Euro shares boosted by reporting season
Rallying telecom stocks and a bullish start to the new earnings season propelled Europe's top shares to fresh closing highs on Wednesday.
The STOXX Europe 600 telecoms index rose 2.6 per cent, the top sectoral gainer, with traders citing a Financial Times report saying top telecommunication firms were discussing a pan-European infrastructure network to unite Europe's disjointed national markets as a reason for the rise.
Telecom Italia and France Telecom gained 8.8 and 4.3 per cent respectively.
"What the share prices reflect now is a chance that these companies could reduce their costs by building a single network across Europe," John Karidis, analyst at Oriel Securities, said.
The report tempted investors back into the worst performing sector of the past year, when it recorded losses of 19 per cent against a rise of 18 per cent on the broad Euro STOXX.
The FTSEurofirst 300 closed up 7.78 points, or 0.7 per cent at 1,167.98, surpassing Friday's 22-month closing high, also helped by a bullish start to the U.S. earnings season after aluminium giant Alcoa's in-line profits and above-consensus revenues.
Equities are being lifted by the apparent reduction in risk posed to the macro economy from the euro zone debt crisis and budget issues in the United States.
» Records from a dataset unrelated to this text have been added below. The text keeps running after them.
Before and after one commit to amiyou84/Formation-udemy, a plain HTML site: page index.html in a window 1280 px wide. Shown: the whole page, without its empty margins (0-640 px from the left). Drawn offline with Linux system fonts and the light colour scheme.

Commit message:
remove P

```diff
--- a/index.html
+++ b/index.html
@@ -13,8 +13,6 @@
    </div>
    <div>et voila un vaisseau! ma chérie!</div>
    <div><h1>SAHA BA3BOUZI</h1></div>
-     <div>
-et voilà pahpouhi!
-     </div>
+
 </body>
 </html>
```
"It has been a good start to 2013 and equity investors have been buying into the idea that we have negotiated the worst case (macro economic) scenario," William De Vijlder, chief investment officer for strategy & partners at BNP-Paribas Investment Partners, said.
With perceived macro risk subsiding, Banks have been the standout performers over the last three-months rising more than 14 per cent and adding 2.3 per cent on Wednesday.
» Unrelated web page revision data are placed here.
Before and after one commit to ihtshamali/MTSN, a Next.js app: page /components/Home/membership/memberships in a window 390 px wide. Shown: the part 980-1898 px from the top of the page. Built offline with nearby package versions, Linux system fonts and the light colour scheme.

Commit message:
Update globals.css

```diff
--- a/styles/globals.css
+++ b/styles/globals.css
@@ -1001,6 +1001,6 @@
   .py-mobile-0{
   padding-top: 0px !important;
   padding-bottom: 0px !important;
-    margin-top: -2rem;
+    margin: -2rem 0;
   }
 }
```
Fresh gains were sparked earlier this week by news that incoming global bank liquidity rules will be softened, giving the lenders extra breathing space and room to grow profits.
Lloyds Banking Group rose 4.9 per cent after UBS upgraded the UK's part-state-owned lender to "buy" from "neutral" to reflect the better growth and profitability picture.
UBS also lifted its target prices for Royal Bank of Scotland and Barclays, while Spanish bank Caixa topped the European risers, up 11.8 per cent.
"We favour stocks that were hammered in the past years, the cheap ones, the ones with the biggest upside potential. Cyclical and banking shares, despite their recent jump, still trade at a 30-50 per cent discount to growth stocks," Malik Haddouk, head of global balanced management at CPR Asset Management, which has 21 billion euros under management, said.
Although macro economic concerns have eased as central banks have stepped in to support the financial system and attempt to boost global growth, there are that the problems have only been pushed further down the road rather than being outright solved.
Hedge funds are betting that a rally in U.S. stocks after a retreat from the "fiscal cliff" will reverse as doubts grow that politicians are ready to sacrifice party interests to keep the world's economic engine running, early data showed.
Spain's benchmark IBEX equity index could fall by more than 10 per cent in 2013, with fears over Spain's sovereign debt problems likely to resurface as the year progresses, said Mirabaud Securities' Spanish equities analyst Ignacio Mendez.
Central Banks remain acutely aware of the need to continue to support the economy and the FTSE 100 hit a four-and-a-half year high while sterling fell to a one-month low versus the dollar with some betting that the Bank of England could ease monetary policy in the near term, traders said.
Reflecting unease over the outlook and consumers feeling the pinch of austerity measures, UK retailers continued to suffer as Sainsbury's, down 2.9 per cent, reported slowing growth.
Food retailing peers WM Morrison, which saw its trading statement disappoint earlier this week, and Tesco - which updates the market on Thursday - slid 0.5 per cent and 0.7 per cent respectively
Worries over the sustainability of earnings and dividends saw Aviva shed 2.2 per cent as Barclays cut its recommendation on the UK insurer to "underweight" from "equalweight".
"We see positive earnings and dividend momentum as key drivers for insurance stocks in 2013 and we believe Aviva offers neither," Barclays said in a note.